Dataset records Block Start

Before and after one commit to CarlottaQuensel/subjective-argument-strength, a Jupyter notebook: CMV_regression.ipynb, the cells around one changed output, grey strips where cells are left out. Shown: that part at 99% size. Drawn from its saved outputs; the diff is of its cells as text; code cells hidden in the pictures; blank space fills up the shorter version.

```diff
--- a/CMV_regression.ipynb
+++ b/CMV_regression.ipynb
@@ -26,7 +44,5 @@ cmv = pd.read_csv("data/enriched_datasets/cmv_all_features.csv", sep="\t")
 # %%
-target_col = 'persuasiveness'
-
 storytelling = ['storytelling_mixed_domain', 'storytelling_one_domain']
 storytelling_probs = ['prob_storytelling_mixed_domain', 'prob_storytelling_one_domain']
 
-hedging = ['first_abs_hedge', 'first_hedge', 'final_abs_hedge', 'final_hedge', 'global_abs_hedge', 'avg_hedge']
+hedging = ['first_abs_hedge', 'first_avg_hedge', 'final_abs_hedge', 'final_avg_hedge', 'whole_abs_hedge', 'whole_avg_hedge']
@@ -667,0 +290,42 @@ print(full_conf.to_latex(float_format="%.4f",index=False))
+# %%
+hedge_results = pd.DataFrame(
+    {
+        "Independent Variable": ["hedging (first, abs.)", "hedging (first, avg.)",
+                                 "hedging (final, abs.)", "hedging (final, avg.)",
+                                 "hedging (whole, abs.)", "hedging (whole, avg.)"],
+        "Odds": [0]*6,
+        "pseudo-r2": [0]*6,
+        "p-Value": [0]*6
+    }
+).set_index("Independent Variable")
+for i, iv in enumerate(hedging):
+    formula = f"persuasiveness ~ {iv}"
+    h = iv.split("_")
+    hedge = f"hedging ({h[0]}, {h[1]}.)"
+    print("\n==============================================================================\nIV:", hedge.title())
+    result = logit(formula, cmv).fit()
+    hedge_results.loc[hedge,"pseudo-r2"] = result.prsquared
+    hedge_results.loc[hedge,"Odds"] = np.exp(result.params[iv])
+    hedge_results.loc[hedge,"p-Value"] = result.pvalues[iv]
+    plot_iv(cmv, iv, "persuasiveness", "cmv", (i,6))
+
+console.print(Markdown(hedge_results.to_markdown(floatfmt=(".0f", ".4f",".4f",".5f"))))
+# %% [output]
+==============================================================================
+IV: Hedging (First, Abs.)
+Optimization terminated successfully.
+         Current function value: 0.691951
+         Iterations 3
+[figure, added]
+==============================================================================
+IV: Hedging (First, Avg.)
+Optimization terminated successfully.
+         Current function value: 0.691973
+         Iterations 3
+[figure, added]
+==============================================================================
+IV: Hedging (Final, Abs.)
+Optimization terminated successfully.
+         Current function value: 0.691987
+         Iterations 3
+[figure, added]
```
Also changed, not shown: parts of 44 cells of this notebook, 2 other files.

Dataset records Block End

Restate every entry above exactly as it stands.

Before and after one commit to CarlottaQuensel/subjective-argument-strength, a Jupyter notebook: CMV_regression.ipynb, the cells around one changed output, grey strips where cells are left out. Shown: that part at 99% size. Drawn from its saved outputs; the diff is of its cells as text; code cells hidden in the pictures; blank space fills up the shorter version.

```diff
--- a/CMV_regression.ipynb
+++ b/CMV_regression.ipynb
@@ -26,7 +44,5 @@ cmv = pd.read_csv("data/enriched_datasets/cmv_all_features.csv", sep="\t")
 # %%
-target_col = 'persuasiveness'
-
 storytelling = ['storytelling_mixed_domain', 'storytelling_one_domain']
 storytelling_probs = ['prob_storytelling_mixed_domain', 'prob_storytelling_one_domain']
 
-hedging = ['first_abs_hedge', 'first_hedge', 'final_abs_hedge', 'final_hedge', 'global_abs_hedge', 'avg_hedge']
+hedging = ['first_abs_hedge', 'first_avg_hedge', 'final_abs_hedge', 'final_avg_hedge', 'whole_abs_hedge', 'whole_avg_hedge']
@@ -667,0 +290,42 @@ print(full_conf.to_latex(float_format="%.4f",index=False))
+# %%
+hedge_results = pd.DataFrame(
+    {
+        "Independent Variable": ["hedging (first, abs.)", "hedging (first, avg.)",
+                                 "hedging (final, abs.)", "hedging (final, avg.)",
+                                 "hedging (whole, abs.)", "hedging (whole, avg.)"],
+        "Odds": [0]*6,
+        "pseudo-r2": [0]*6,
+        "p-Value": [0]*6
+    }
+).set_index("Independent Variable")
+for i, iv in enumerate(hedging):
+    formula = f"persuasiveness ~ {iv}"
+    h = iv.split("_")
+    hedge = f"hedging ({h[0]}, {h[1]}.)"
+    print("\n==============================================================================\nIV:", hedge.title())
+    result = logit(formula, cmv).fit()
+    hedge_results.loc[hedge,"pseudo-r2"] = result.prsquared
+    hedge_results.loc[hedge,"Odds"] = np.exp(result.params[iv])
+    hedge_results.loc[hedge,"p-Value"] = result.pvalues[iv]
+    plot_iv(cmv, iv, "persuasiveness", "cmv", (i,6))
+
+console.print(Markdown(hedge_results.to_markdown(floatfmt=(".0f", ".4f",".4f",".5f"))))
+# %% [output]
+==============================================================================
+IV: Hedging (First, Abs.)
+Optimization terminated successfully.
+         Current function value: 0.691951
+         Iterations 3
+[figure, added]
+==============================================================================
+IV: Hedging (First, Avg.)
+Optimization terminated successfully.
+         Current function value: 0.691973
+         Iterations 3
+[figure, added]
+==============================================================================
+IV: Hedging (Final, Abs.)
+Optimization terminated successfully.
+         Current function value: 0.691987
+         Iterations 3
+[figure, added]
```
Also changed, not shown: parts of 44 cells of this notebook, 2 other files.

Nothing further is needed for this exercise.